**WHAT THE TASK REQUIRES:** With pictures omitted, restate the data word for word.

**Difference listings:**
════════════════
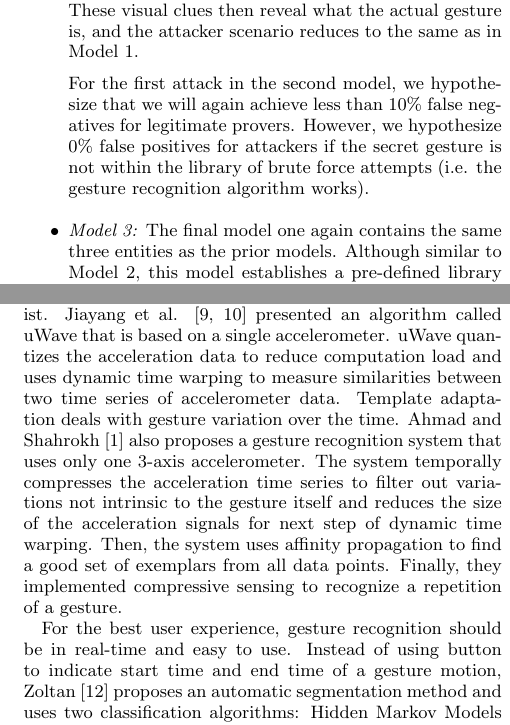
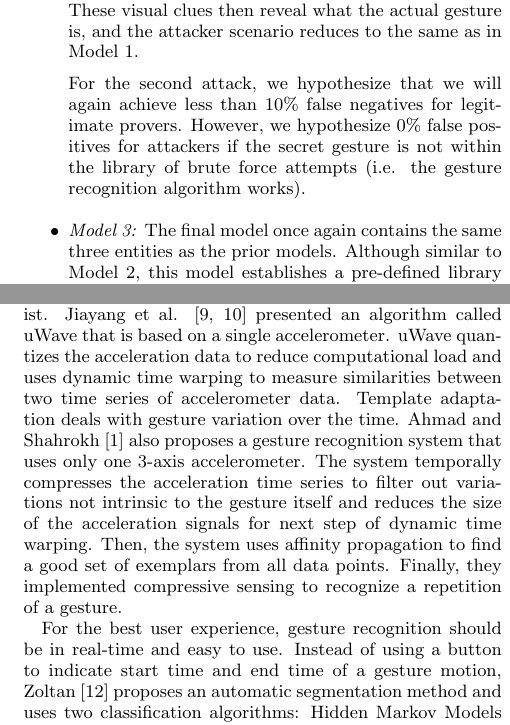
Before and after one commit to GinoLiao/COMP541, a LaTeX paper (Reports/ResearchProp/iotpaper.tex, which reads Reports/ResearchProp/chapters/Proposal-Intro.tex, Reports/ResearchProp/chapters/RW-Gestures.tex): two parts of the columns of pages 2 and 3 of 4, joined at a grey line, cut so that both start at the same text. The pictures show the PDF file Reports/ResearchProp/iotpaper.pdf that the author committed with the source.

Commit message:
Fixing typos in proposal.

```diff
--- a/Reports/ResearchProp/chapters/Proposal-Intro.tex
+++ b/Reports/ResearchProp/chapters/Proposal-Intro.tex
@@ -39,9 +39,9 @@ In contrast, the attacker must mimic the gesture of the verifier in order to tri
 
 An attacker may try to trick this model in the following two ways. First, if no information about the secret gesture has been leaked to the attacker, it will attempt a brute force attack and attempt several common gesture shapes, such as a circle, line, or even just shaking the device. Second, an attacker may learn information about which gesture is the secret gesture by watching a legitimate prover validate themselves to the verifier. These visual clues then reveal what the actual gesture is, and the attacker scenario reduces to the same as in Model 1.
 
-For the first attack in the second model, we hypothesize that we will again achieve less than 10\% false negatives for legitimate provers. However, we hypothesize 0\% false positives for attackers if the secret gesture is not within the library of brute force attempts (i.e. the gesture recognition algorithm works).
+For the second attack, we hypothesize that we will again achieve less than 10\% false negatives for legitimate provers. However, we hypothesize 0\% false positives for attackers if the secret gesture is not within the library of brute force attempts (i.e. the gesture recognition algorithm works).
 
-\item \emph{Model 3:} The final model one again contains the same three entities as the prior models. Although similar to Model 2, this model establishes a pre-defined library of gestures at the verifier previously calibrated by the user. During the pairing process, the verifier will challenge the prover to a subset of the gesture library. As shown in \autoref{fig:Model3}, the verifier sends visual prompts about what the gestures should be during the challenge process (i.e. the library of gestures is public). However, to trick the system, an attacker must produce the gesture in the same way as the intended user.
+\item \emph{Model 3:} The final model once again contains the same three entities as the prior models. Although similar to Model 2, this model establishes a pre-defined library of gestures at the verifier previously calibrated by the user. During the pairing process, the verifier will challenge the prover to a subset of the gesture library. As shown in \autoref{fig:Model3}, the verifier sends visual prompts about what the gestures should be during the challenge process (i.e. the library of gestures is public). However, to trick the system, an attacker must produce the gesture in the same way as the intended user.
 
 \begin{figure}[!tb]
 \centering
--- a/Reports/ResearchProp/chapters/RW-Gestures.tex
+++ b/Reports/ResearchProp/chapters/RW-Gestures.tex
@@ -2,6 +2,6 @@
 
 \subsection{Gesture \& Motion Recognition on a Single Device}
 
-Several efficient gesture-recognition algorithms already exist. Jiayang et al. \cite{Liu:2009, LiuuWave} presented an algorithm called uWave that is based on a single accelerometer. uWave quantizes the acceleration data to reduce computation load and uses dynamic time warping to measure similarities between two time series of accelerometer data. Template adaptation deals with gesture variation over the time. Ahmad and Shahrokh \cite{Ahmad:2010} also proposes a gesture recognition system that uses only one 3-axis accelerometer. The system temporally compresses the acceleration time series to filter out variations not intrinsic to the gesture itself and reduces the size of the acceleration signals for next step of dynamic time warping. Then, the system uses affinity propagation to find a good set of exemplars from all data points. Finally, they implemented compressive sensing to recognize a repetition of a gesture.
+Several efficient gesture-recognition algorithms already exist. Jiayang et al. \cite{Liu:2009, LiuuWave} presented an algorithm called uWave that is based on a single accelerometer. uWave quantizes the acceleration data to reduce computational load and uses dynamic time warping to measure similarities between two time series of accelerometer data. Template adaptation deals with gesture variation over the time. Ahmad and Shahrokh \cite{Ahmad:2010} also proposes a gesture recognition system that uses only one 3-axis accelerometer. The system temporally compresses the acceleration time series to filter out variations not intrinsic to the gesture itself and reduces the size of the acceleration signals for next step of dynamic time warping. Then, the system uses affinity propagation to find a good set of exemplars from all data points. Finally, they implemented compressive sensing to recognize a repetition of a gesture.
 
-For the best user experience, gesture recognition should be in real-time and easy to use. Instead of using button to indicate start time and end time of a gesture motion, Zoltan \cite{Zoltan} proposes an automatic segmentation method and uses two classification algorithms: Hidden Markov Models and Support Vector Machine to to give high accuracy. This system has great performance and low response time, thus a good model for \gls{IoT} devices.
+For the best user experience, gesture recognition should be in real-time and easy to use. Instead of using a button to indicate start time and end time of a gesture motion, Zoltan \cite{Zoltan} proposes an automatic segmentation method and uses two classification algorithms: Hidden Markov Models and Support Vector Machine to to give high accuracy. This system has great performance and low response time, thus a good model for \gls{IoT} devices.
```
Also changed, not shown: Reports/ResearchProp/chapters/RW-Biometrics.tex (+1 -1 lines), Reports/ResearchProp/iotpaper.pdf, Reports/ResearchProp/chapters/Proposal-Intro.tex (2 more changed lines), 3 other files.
════════════════
**TASK RESPONSE:**
Before and after one commit to GinoLiao/COMP541, a LaTeX paper (Reports/ResearchProp/iotpaper.tex, which reads Reports/ResearchProp/chapters/Proposal-Intro.tex, Reports/ResearchProp/chapters/RW-Gestures.tex): two parts of the columns of pages 2 and 3 of 4, joined at a grey line, cut so that both start at the same text. The pictures show the PDF file Reports/ResearchProp/iotpaper.pdf that the author committed with the source.

Commit message:
Fixing typos in proposal.

```diff
--- a/Reports/ResearchProp/chapters/Proposal-Intro.tex
+++ b/Reports/ResearchProp/chapters/Proposal-Intro.tex
@@ -39,9 +39,9 @@ In contrast, the attacker must mimic the gesture of the verifier in order to tri
 
 An attacker may try to trick this model in the following two ways. First, if no information about the secret gesture has been leaked to the attacker, it will attempt a brute force attack and attempt several common gesture shapes, such as a circle, line, or even just shaking the device. Second, an attacker may learn information about which gesture is the secret gesture by watching a legitimate prover validate themselves to the verifier. These visual clues then reveal what the actual gesture is, and the attacker scenario reduces to the same as in Model 1.
 
-For the first attack in the second model, we hypothesize that we will again achieve less than 10\% false negatives for legitimate provers. However, we hypothesize 0\% false positives for attackers if the secret gesture is not within the library of brute force attempts (i.e. the gesture recognition algorithm works).
+For the second attack, we hypothesize that we will again achieve less than 10\% false negatives for legitimate provers. However, we hypothesize 0\% false positives for attackers if the secret gesture is not within the library of brute force attempts (i.e. the gesture recognition algorithm works).
 
-\item \emph{Model 3:} The final model one again contains the same three entities as the prior models. Although similar to Model 2, this model establishes a pre-defined library of gestures at the verifier previously calibrated by the user. During the pairing process, the verifier will challenge the prover to a subset of the gesture library. As shown in \autoref{fig:Model3}, the verifier sends visual prompts about what the gestures should be during the challenge process (i.e. the library of gestures is public). However, to trick the system, an attacker must produce the gesture in the same way as the intended user.
+\item \emph{Model 3:} The final model once again contains the same three entities as the prior models. Although similar to Model 2, this model establishes a pre-defined library of gestures at the verifier previously calibrated by the user. During the pairing process, the verifier will challenge the prover to a subset of the gesture library. As shown in \autoref{fig:Model3}, the verifier sends visual prompts about what the gestures should be during the challenge process (i.e. the library of gestures is public). However, to trick the system, an attacker must produce the gesture in the same way as the intended user.
 
 \begin{figure}[!tb]
 \centering
--- a/Reports/ResearchProp/chapters/RW-Gestures.tex
+++ b/Reports/ResearchProp/chapters/RW-Gestures.tex
@@ -2,6 +2,6 @@
 
 \subsection{Gesture \& Motion Recognition on a Single Device}
 
-Several efficient gesture-recognition algorithms already exist. Jiayang et al. \cite{Liu:2009, LiuuWave} presented an algorithm called uWave that is based on a single accelerometer. uWave quantizes the acceleration data to reduce computation load and uses dynamic time warping to measure similarities between two time series of accelerometer data. Template adaptation deals with gesture variation over the time. Ahmad and Shahrokh \cite{Ahmad:2010} also proposes a gesture recognition system that uses only one 3-axis accelerometer. The system temporally compresses the acceleration time series to filter out variations not intrinsic to the gesture itself and reduces the size of the acceleration signals for next step of dynamic time warping. Then, the system uses affinity propagation to find a good set of exemplars from all data points. Finally, they implemented compressive sensing to recognize a repetition of a gesture.
+Several efficient gesture-recognition algorithms already exist. Jiayang et al. \cite{Liu:2009, LiuuWave} presented an algorithm called uWave that is based on a single accelerometer. uWave quantizes the acceleration data to reduce computational load and uses dynamic time warping to measure similarities between two time series of accelerometer data. Template adaptation deals with gesture variation over the time. Ahmad and Shahrokh \cite{Ahmad:2010} also proposes a gesture recognition system that uses only one 3-axis accelerometer. The system temporally compresses the acceleration time series to filter out variations not intrinsic to the gesture itself and reduces the size of the acceleration signals for next step of dynamic time warping. Then, the system uses affinity propagation to find a good set of exemplars from all data points. Finally, they implemented compressive sensing to recognize a repetition of a gesture.
 
-For the best user experience, gesture recognition should be in real-time and easy to use. Instead of using button to indicate start time and end time of a gesture motion, Zoltan \cite{Zoltan} proposes an automatic segmentation method and uses two classification algorithms: Hidden Markov Models and Support Vector Machine to to give high accuracy. This system has great performance and low response time, thus a good model for \gls{IoT} devices.
+For the best user experience, gesture recognition should be in real-time and easy to use. Instead of using a button to indicate start time and end time of a gesture motion, Zoltan \cite{Zoltan} proposes an automatic segmentation method and uses two classification algorithms: Hidden Markov Models and Support Vector Machine to to give high accuracy. This system has great performance and low response time, thus a good model for \gls{IoT} devices.
```
Also changed, not shown: Reports/ResearchProp/chapters/RW-Biometrics.tex (+1 -1 lines), Reports/ResearchProp/iotpaper.pdf, Reports/ResearchProp/chapters/Proposal-Intro.tex (2 more changed lines), 3 other files.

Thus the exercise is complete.